Right across the street from Grand Central Market, is the Angel’s Flight Railway. Here’s what the LA Conservency has to say about Angel’s Flight Railway, “Angels Flight Railway is one of Los Angeles' most enduring landmarks. Constructed and opened in 1901, it carried passengers up and down the steep slope between downtown and the top of Bunker Hill, then a fashionable residential district. Billed as the "shortest railway in the world," the funicular has two cars, Olivet and Sinai, connected to the same cable and counterbalancing one another.” The railway stopped running in September 2013, and it has yet to reopen. Although you cannot ride on the shortest railway in the world currently, you can still check out the vintage charm of the railway station and walk up and down the steps adjacent to the railway. Visit Angel’s Flight Railway at 351 S Hill St., Los Angeles, CA 90013.
Pershing Square is a public park smack-dab in the middle of downtown Los Angeles. The park is one square block in size and hosts some pretty amazing 360 degree views of the LA skyline. It’s peaceful and quiet place to kick back and relax, would also make for a good picnic location.
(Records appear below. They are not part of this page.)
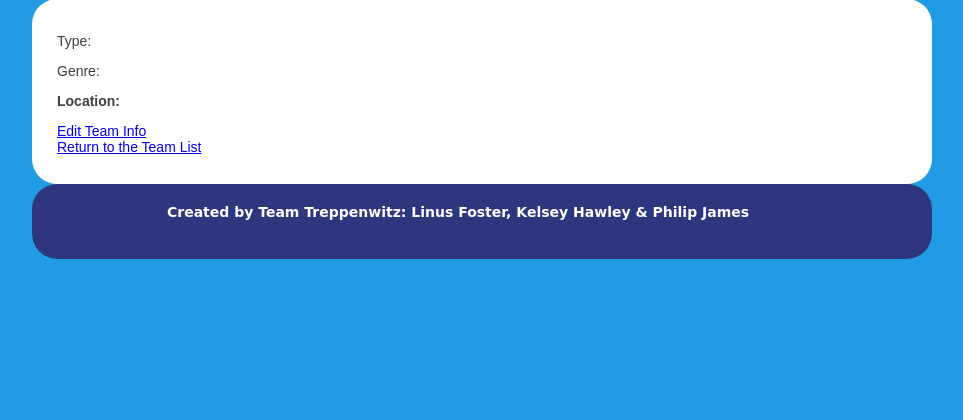
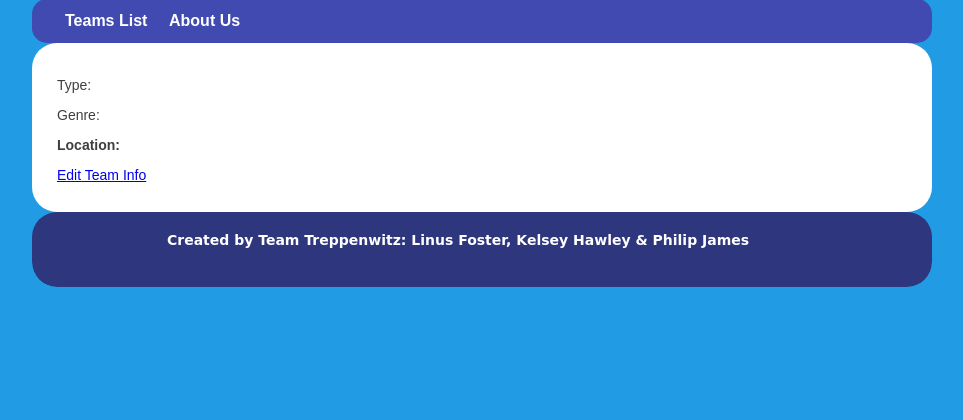
Before and after one commit to phildini/ITH-Server, a Django app: template templates/teams/detail.html in a window 1280 px wide. Shown: the part 109-529 px from the top of the page, without its empty margins (158-1121 px from the left). Run offline with Django 3.2, Linux system fonts and the light colour scheme; the template is opened without the code that fills it, so the values that code supplies are empty.

Commit message:
Updates. I don't even remeber, really.

```diff
--- a/teams/models.py
+++ b/teams/models.py
@@ -1,6 +1,8 @@
 from django.db import models
+from django.contrib.auth.models import User
 
 class Team(models.Model):
+	#owner = models.ForeignKey(User)
 	team_name = models.CharField(max_length=200)
 	creation_date = models.DateTimeField('date created')
 	genre = models.CharField(max_length=100)
--- a/teams/static/teams.css
+++ b/teams/static/teams.css
@@ -43,6 +46,24 @@ body{
 	font-family:"Comic Sans MS";
 	font-size: 44px;
 	margin: 20px 30px;
+}
+.menu_block{
+	padding-left: 30px;
+	padding-bottom: 10px;
+	padding-right: 30px;
+	padding-top: 10px;
+	background-color: #404ab1;
+	color:white;
+	border-radius:15px;
+}
+.menu_block a:link, a:hover, a:visited{
+	font-weight: bold;
+	text-decoration: none;
+	color: white;
+	font-family: sans-serif, "Lucida Grande", Verdana, Arial;
+}
+.menu_block table td{
+	width:100px;
 }
 .footer_block{
 	/*background-image:url(images/footer_banner.jpg);*/
--- a/teams/urls.py
+++ b/teams/urls.py
@@ -6,6 +6,7 @@ urlpatterns = patterns('teams.views',
 	url(r'^(?P<team_id>\d+)/$', 'detail'),
 	url(r'^(?P<team_id>\d+)/edit/$', 'edit'),
 	url(r'^add/$', 'add'),
+	url(r'^about/', 'about'),
 )
 
 urlpatterns += staticfiles_urlpatterns()
--- a/teams/views.py
+++ b/teams/views.py
@@ -171,3 +171,6 @@ def add(request):
         else:
                 form = TeamEdit()
         return render_to_response('teams/edit.html', {'form':form, 'team':t}, context_instance=RequestContext(request))
+
+def about(request):
+	return render_to_response('teams/about.html')
--- a/templates/teams.html
+++ b/templates/teams.html
@@ -9,6 +9,11 @@
 <body>
 	<div class="container">
 		<div class="header_block" onclick="javascript: window.location.href = 'http://www.insertteamhere.com';"><h1>Insert Team Here</h1></div>
+		<div class="menu_block">
+			<table>
+				<tr><td><a href="/teams/">Teams List</a></td><td><a href="/teams/about/">About Us</a></td></tr>
+			</table>
+		</div>
 		<div class="main">
 		{% block main %}{% endblock %}
 		</div>
--- a/templates/teams/detail.html
+++ b/templates/teams/detail.html
@@ -16,5 +16,4 @@
 {%if team.city and team.state%}, {%endif%}
 {%ifnotequal team.state 'None'%}{{team.state}}{%endifnotequal%}<br></p>
 <p><a href="/teams/{{team.id}}/edit">Edit Team Info</a><br>
-<a href="/teams/">Return to the Team List</a></p>
 {%endblock%}
--- a/urls.py
+++ b/urls.py
@@ -6,7 +6,7 @@ from django.conf.urls.defaults import patterns, include, url
 
 urlpatterns = patterns('',
     # Examples:
-    # url(r'^$', 'insertteamhere.views.home', name='home'),
+    url(r'^$', 'insertteamhere.views.home', name='home'),
     # url(r'^insertteamhere/', include('insertteamhere.foo.urls')),
 
     # Uncomment the admin/doc line below to enable admin documentation:
```
Also changed, not shown: other parts of teams/static/teams.css (+35 -0 lines), templates/index.html (deleted, +0 -13 lines), 4 other files.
Pershing Square is located at 532 S Olive St, Los Angeles, CA 90013.
Chances are you probably haven't heard much about visiting LA's City Hall...unless you've done jury duty there or know someone who works there. But did you know you can visit the observation deck on the 27th floor for free and see great views of the city? I loved being able to see one of my favorite buildings in LA - The Walt Disney Concert Hall - from a bird's eye view and also the DTLA skyline which I find myself falling more in love with every time I see it.
If you are planning a visit to the Observation Deck at LA's City Hall, you will need to bring a government ID (you check in at the front desk and get a visitor sticker. You'll also have to go through a metal detector.) and go on a weekday during business hours - it's only open Monday-Friday from 9:00am-5:00pm. You can walk 360 degrees around the outside deck on the 27th floor and enjoy stunning views of the city. LA's City Hall is located at 200 N. Main St. in downtown Los Angeles.
EXPLORE YOUR HEART OUT
L.A. is an amazing and diverse city full of culture, history, art, nature, museums, and attractions - which results in countless things to do & see - no matter your budget. Time after time I find that when you seek new adventure, you will find it!
DISCOVER THESE L.A. LOCATIONS: